Stockholm: Two Japanese and a US scientist of Japanese origin shared the 2008 Nobel Prize for physics, according to the prize committee on Tuesday.
Yoichiro Nambu, Makoto Kobayashi and Toshihide Maskawa were named for the year's Nobel Laureates in Physics during a press conference at the Royal Swedish Academy of Sciences in Stockholm.
Japan-born US citizen Yoichiro Nambu of the Enrico Fermi Institute, University of Chicago was awarded "for the discovery of the mechanism of spontaneous broken symmetry in subatomic physics", a press statement said.
Makoto Kobayashi of High Energy Accelerator Organisation (KEK) of Tsukuba Japan and Toshihide Maskawa of Yukawa Institute for Theoretical Physics (YITP), Kyoto University, Japan were recognised "for the discovery of the origin of the broken symmetry which predicts the existence of at least three families of quarks in nature".
The Nobel physics prize has been awarded in recognition of their efforts in explaining the behaviour of sub-atomic particles.
The three men's work, done in the 1950s through the 1970s has been pivotal in shaping modern physics theory.
The winners will be formally awarded at a glittering ceremony in Stockholm on December 10.
Nobel Prizes are awarded annually in recognition of the achievements in science, peace, literature and economics.

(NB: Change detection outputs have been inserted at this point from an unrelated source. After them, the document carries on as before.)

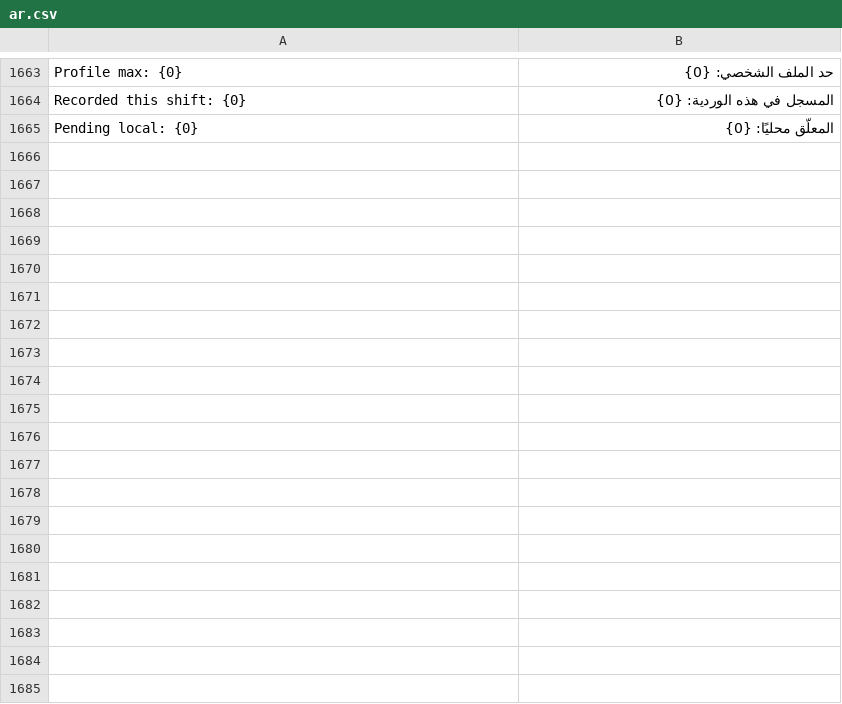
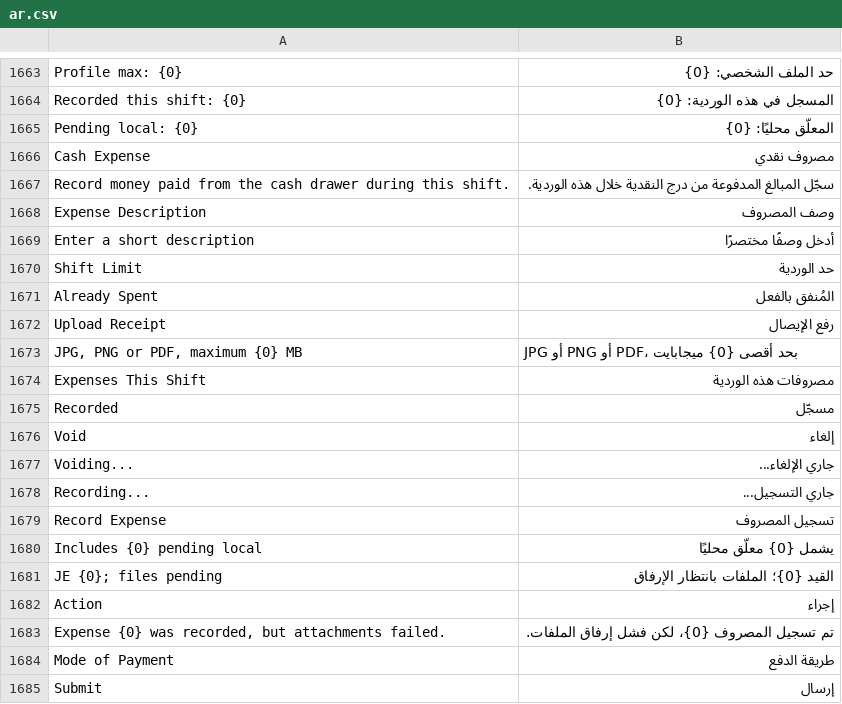
Before and after one commit to BrainWise-DEV/POSNext, a CSV file: pos_next/translations/ar.csv, drawn as a sheet; only a part is shown, gaps mark what is left out; the diff names each change by its address in the sheet, - before the commit and + after, or states it on an @@ line.

Commit message:
Enhance ExpenseDialog and API for improved expense management
- Updated ExpenseDialog.vue to refine UI elements, including new title and description sections for better user guidance.
- Improved loading indicators and error messages for offline mode, enhancing user experience during data retrieval.
- Modified API to include owner information for expenses, allowing better tracking of cashiers associated with recorded expenses.
- Added tests to validate new functionality and ensure accurate data handling in expense retrieval.

This update aims to streamline the expense recording process and improve clarity for users managing cash expenses.

```diff
--- a/pos_next/translations/ar.csv
+++ b/pos_next/translations/ar.csv
+row 1666: Cash Expense | مصروف نقدي
+row 1667: Record money paid from the cash drawer during this shift. | سجّل المبالغ المدفوعة من درج النقدية خلال هذه الوردية.
+row 1668: Expense Description | وصف المصروف
+row 1669: Enter a short description | أدخل وصفًا مختصرًا
+row 1670: Shift Limit | حد الوردية
+row 1671: Already Spent | المُنفق بالفعل
+row 1672: Upload Receipt | رفع الإيصال
+row 1673: JPG, PNG or PDF, maximum {0} MB | JPG أو PNG أو PDF، بحد أقصى {0} ميجابايت
+row 1674: Expenses This Shift | مصروفات هذه الوردية
+row 1675: Recorded | مسجّل
+row 1676: Void | إلغاء
+row 1677: Voiding... | جاري الإلغاء...
+row 1678: Recording... | جاري التسجيل...
+row 1679: Record Expense | تسجيل المصروف
+row 1680: Includes {0} pending local | يشمل {0} معلّق محليًا
+row 1681: JE {0}; files pending | القيد {0}؛ الملفات بانتظار الإرفاق
+row 1682: Action | إجراء
+row 1683: Expense {0} was recorded, but attachments failed. | تم تسجيل المصروف {0}، لكن فشل إرفاق الملفات.
+row 1684: Mode of Payment | طريقة الدفع
+row 1685: Submit | إرسال
```
Also changed, not shown: 3 other files.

The prizes bearing the name of Alfred Nobel were first awarded in 1901 in accordance with the 1895 will of the Swedish scientist.